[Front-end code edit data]
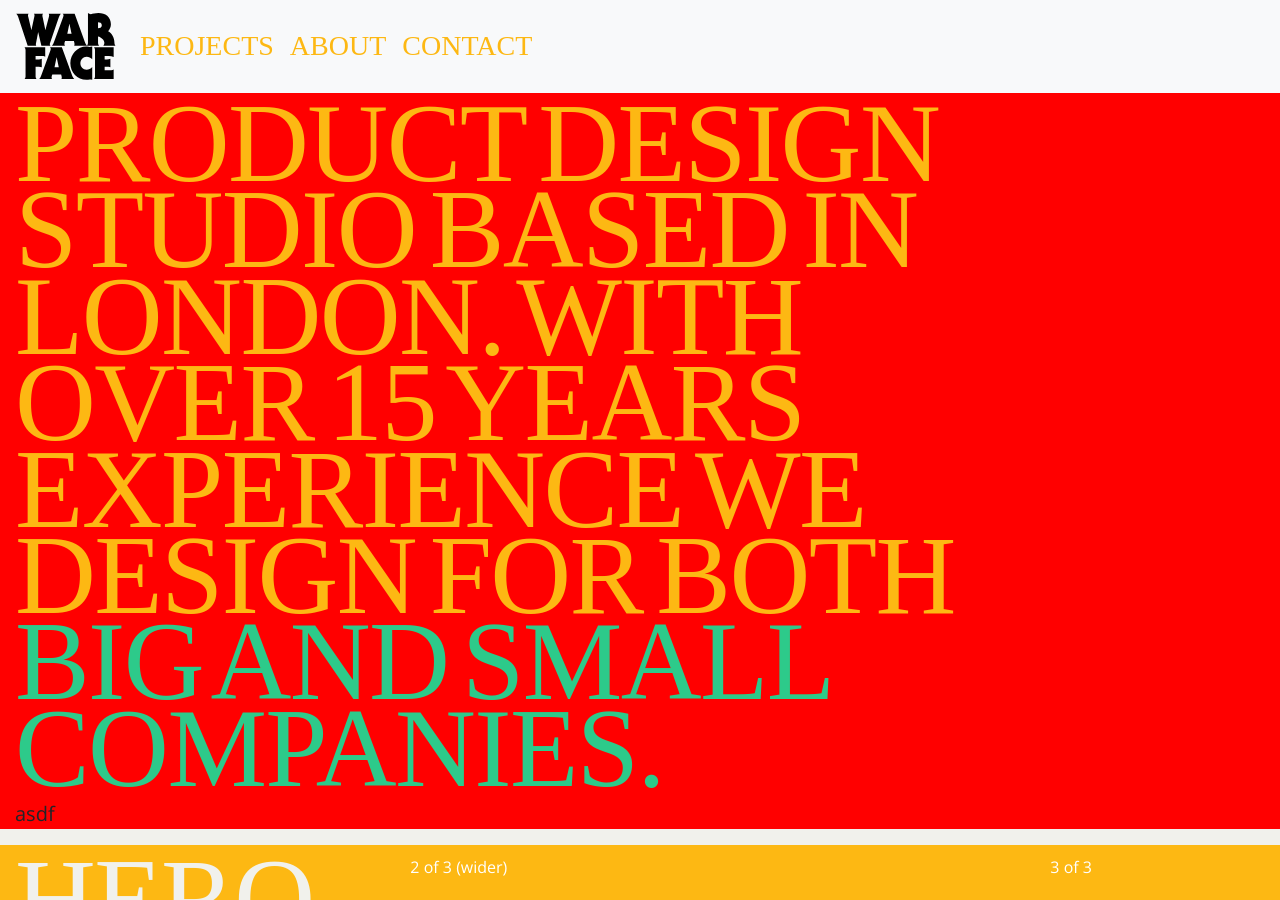
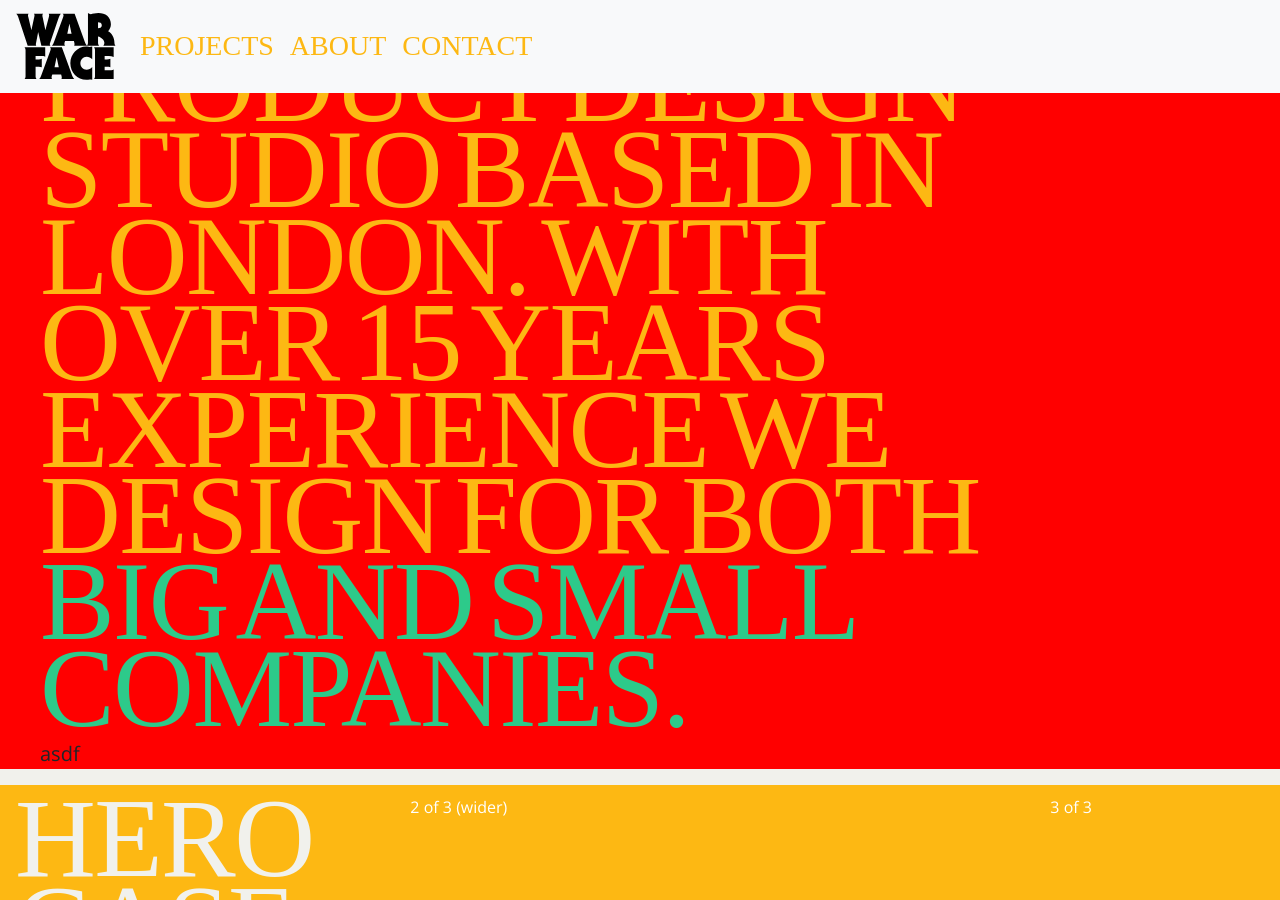
Before and after one commit to robcleaton/warface, a Jekyll site: the page built from index.html, in a window 1280 px wide and 900 px high. Built offline with Jekyll 4.4.1, drawn with Linux system fonts in a browser that asks for light colours; nearby versions of some CDN libraries; some web fonts are replaced.

Commit message:
div hero

```diff
--- a/_sass/_cards.scss
+++ b/_sass/_cards.scss
@@ -1,4 +1,4 @@
-div.scrollmenu {
+div.scrollmenu, .hero, div.hero {
   padding: 40px 40px;
   margin: 0px;
 }
```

#### What to work on:
Print all records verbatim, excluding pictures.

#### Answer for the task:
Before and after one commit to robcleaton/warface, a Jekyll site: the page built from index.html, in a window 1280 px wide and 900 px high. Built offline with Jekyll 4.4.1, drawn with Linux system fonts in a browser that asks for light colours; nearby versions of some CDN libraries; some web fonts are replaced.

Commit message:
div hero

```diff
--- a/_sass/_cards.scss
+++ b/_sass/_cards.scss
@@ -1,4 +1,4 @@
-div.scrollmenu {
+div.scrollmenu, .hero, div.hero {
   padding: 40px 40px;
   margin: 0px;
 }
```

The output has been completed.